* EXERCISE INSTRUCTIONS
Each line below should be restated exactly, with nothing dropped.

_____

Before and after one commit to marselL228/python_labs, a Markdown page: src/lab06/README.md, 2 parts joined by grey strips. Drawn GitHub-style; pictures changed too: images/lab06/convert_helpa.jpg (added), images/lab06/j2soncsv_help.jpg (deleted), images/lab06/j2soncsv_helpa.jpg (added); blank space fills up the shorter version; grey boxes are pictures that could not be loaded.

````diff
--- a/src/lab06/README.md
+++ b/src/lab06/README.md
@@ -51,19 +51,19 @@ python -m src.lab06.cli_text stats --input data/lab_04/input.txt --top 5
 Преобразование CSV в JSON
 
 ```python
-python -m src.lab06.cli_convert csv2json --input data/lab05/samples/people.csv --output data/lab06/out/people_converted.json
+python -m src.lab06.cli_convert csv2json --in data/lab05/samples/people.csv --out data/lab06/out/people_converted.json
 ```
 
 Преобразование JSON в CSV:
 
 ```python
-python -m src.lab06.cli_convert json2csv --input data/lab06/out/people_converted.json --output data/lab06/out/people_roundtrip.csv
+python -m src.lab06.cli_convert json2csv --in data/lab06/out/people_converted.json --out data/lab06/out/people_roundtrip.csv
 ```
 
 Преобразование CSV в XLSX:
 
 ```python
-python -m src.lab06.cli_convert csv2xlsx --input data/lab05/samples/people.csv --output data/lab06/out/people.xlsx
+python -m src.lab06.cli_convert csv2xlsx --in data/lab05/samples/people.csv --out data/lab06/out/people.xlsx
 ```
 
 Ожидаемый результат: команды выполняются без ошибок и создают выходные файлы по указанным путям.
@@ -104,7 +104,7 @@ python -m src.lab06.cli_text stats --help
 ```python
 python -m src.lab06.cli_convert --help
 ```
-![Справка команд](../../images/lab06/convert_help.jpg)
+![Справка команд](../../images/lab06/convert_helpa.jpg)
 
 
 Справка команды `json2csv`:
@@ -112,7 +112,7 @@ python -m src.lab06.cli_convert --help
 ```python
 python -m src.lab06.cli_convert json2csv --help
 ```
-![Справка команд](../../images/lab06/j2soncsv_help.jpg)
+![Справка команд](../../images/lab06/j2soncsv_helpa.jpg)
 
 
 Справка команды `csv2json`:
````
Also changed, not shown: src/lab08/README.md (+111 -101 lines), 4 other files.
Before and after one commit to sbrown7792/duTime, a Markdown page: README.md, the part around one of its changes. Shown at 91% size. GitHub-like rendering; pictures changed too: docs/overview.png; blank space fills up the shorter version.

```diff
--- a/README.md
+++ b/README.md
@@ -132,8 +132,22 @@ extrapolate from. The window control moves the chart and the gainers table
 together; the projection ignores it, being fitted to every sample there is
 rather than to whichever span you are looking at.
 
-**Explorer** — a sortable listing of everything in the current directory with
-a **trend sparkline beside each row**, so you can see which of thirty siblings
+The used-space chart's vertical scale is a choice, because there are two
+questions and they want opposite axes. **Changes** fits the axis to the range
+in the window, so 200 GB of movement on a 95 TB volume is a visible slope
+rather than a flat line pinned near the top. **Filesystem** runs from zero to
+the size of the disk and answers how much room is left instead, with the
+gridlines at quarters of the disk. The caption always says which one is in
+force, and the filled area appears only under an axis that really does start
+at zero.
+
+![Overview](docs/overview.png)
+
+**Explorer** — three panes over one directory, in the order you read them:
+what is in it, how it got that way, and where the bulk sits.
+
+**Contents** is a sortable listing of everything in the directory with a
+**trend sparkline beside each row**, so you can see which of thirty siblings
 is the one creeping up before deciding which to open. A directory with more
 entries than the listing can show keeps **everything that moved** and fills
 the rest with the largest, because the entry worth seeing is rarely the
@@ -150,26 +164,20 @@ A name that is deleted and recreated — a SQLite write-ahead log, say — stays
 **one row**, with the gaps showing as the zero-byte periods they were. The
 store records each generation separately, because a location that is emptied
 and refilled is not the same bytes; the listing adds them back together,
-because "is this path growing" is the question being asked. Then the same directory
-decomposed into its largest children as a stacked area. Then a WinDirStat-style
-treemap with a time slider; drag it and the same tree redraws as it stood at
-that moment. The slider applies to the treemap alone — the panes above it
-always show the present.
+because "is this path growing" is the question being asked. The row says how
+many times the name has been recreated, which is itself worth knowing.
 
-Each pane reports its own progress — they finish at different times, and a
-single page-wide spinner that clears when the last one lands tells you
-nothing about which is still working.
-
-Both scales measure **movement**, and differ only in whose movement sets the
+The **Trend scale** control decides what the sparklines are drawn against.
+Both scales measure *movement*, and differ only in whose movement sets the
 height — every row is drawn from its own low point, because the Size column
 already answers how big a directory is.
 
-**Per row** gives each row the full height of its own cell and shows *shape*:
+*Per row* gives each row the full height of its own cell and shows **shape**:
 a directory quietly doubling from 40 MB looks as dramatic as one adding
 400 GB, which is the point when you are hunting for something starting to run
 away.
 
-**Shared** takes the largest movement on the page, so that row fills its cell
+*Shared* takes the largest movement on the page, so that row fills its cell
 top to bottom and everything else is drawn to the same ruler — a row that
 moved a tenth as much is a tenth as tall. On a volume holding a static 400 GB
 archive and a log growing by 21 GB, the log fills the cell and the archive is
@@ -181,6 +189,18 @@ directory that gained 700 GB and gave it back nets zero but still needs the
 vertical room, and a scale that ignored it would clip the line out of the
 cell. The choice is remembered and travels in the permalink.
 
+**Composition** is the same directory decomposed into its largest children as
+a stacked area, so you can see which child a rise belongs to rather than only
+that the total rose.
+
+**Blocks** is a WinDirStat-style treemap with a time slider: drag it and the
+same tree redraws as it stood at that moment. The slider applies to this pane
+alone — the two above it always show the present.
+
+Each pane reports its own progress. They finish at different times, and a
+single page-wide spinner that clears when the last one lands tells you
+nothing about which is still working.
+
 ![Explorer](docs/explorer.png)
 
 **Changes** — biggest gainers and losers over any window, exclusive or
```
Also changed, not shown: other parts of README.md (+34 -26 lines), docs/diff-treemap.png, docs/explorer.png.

_____

* ANSWER TO THIS PROBLEM
Before and after one commit to marselL228/python_labs, a Markdown page: src/lab06/README.md, 2 parts joined by grey strips. Drawn GitHub-style; pictures changed too: images/lab06/convert_helpa.jpg (added), images/lab06/j2soncsv_help.jpg (deleted), images/lab06/j2soncsv_helpa.jpg (added); blank space fills up the shorter version; grey boxes are pictures that could not be loaded.

````diff
--- a/src/lab06/README.md
+++ b/src/lab06/README.md
@@ -51,19 +51,19 @@ python -m src.lab06.cli_text stats --input data/lab_04/input.txt --top 5
 Преобразование CSV в JSON
 
 ```python
-python -m src.lab06.cli_convert csv2json --input data/lab05/samples/people.csv --output data/lab06/out/people_converted.json
+python -m src.lab06.cli_convert csv2json --in data/lab05/samples/people.csv --out data/lab06/out/people_converted.json
 ```
 
 Преобразование JSON в CSV:
 
 ```python
-python -m src.lab06.cli_convert json2csv --input data/lab06/out/people_converted.json --output data/lab06/out/people_roundtrip.csv
+python -m src.lab06.cli_convert json2csv --in data/lab06/out/people_converted.json --out data/lab06/out/people_roundtrip.csv
 ```
 
 Преобразование CSV в XLSX:
 
 ```python
-python -m src.lab06.cli_convert csv2xlsx --input data/lab05/samples/people.csv --output data/lab06/out/people.xlsx
+python -m src.lab06.cli_convert csv2xlsx --in data/lab05/samples/people.csv --out data/lab06/out/people.xlsx
 ```
 
 Ожидаемый результат: команды выполняются без ошибок и создают выходные файлы по указанным путям.
@@ -104,7 +104,7 @@ python -m src.lab06.cli_text stats --help
 ```python
 python -m src.lab06.cli_convert --help
 ```
-![Справка команд](../../images/lab06/convert_help.jpg)
+![Справка команд](../../images/lab06/convert_helpa.jpg)
 
 
 Справка команды `json2csv`:
@@ -112,7 +112,7 @@ python -m src.lab06.cli_convert --help
 ```python
 python -m src.lab06.cli_convert json2csv --help
 ```
-![Справка команд](../../images/lab06/j2soncsv_help.jpg)
+![Справка команд](../../images/lab06/j2soncsv_helpa.jpg)
 
 
 Справка команды `csv2json`:
````
Also changed, not shown: src/lab08/README.md (+111 -101 lines), 4 other files.
Before and after one commit to sbrown7792/duTime, a Markdown page: README.md, the part around one of its changes. Shown at 91% size. GitHub-like rendering; pictures changed too: docs/overview.png; blank space fills up the shorter version.

```diff
--- a/README.md
+++ b/README.md
@@ -132,8 +132,22 @@ extrapolate from. The window control moves the chart and the gainers table
 together; the projection ignores it, being fitted to every sample there is
 rather than to whichever span you are looking at.
 
-**Explorer** — a sortable listing of everything in the current directory with
-a **trend sparkline beside each row**, so you can see which of thirty siblings
+The used-space chart's vertical scale is a choice, because there are two
+questions and they want opposite axes. **Changes** fits the axis to the range
+in the window, so 200 GB of movement on a 95 TB volume is a visible slope
+rather than a flat line pinned near the top. **Filesystem** runs from zero to
+the size of the disk and answers how much room is left instead, with the
+gridlines at quarters of the disk. The caption always says which one is in
+force, and the filled area appears only under an axis that really does start
+at zero.
+
+![Overview](docs/overview.png)
+
+**Explorer** — three panes over one directory, in the order you read them:
+what is in it, how it got that way, and where the bulk sits.
+
+**Contents** is a sortable listing of everything in the directory with a
+**trend sparkline beside each row**, so you can see which of thirty siblings
 is the one creeping up before deciding which to open. A directory with more
 entries than the listing can show keeps **everything that moved** and fills
 the rest with the largest, because the entry worth seeing is rarely the
@@ -150,26 +164,20 @@ A name that is deleted and recreated — a SQLite write-ahead log, say — stays
 **one row**, with the gaps showing as the zero-byte periods they were. The
 store records each generation separately, because a location that is emptied
 and refilled is not the same bytes; the listing adds them back together,
-because "is this path growing" is the question being asked. Then the same directory
-decomposed into its largest children as a stacked area. Then a WinDirStat-style
-treemap with a time slider; drag it and the same tree redraws as it stood at
-that moment. The slider applies to the treemap alone — the panes above it
-always show the present.
+because "is this path growing" is the question being asked. The row says how
+many times the name has been recreated, which is itself worth knowing.
 
-Each pane reports its own progress — they finish at different times, and a
-single page-wide spinner that clears when the last one lands tells you
-nothing about which is still working.
-
-Both scales measure **movement**, and differ only in whose movement sets the
+The **Trend scale** control decides what the sparklines are drawn against.
+Both scales measure *movement*, and differ only in whose movement sets the
 height — every row is drawn from its own low point, because the Size column
 already answers how big a directory is.
 
-**Per row** gives each row the full height of its own cell and shows *shape*:
+*Per row* gives each row the full height of its own cell and shows **shape**:
 a directory quietly doubling from 40 MB looks as dramatic as one adding
 400 GB, which is the point when you are hunting for something starting to run
 away.
 
-**Shared** takes the largest movement on the page, so that row fills its cell
+*Shared* takes the largest movement on the page, so that row fills its cell
 top to bottom and everything else is drawn to the same ruler — a row that
 moved a tenth as much is a tenth as tall. On a volume holding a static 400 GB
 archive and a log growing by 21 GB, the log fills the cell and the archive is
@@ -181,6 +189,18 @@ directory that gained 700 GB and gave it back nets zero but still needs the
 vertical room, and a scale that ignored it would clip the line out of the
 cell. The choice is remembered and travels in the permalink.
 
+**Composition** is the same directory decomposed into its largest children as
+a stacked area, so you can see which child a rise belongs to rather than only
+that the total rose.
+
+**Blocks** is a WinDirStat-style treemap with a time slider: drag it and the
+same tree redraws as it stood at that moment. The slider applies to this pane
+alone — the two above it always show the present.
+
+Each pane reports its own progress. They finish at different times, and a
+single page-wide spinner that clears when the last one lands tells you
+nothing about which is still working.
+
 ![Explorer](docs/explorer.png)
 
 **Changes** — biggest gainers and losers over any window, exclusive or
```
Also changed, not shown: other parts of README.md (+34 -26 lines), docs/diff-treemap.png, docs/explorer.png.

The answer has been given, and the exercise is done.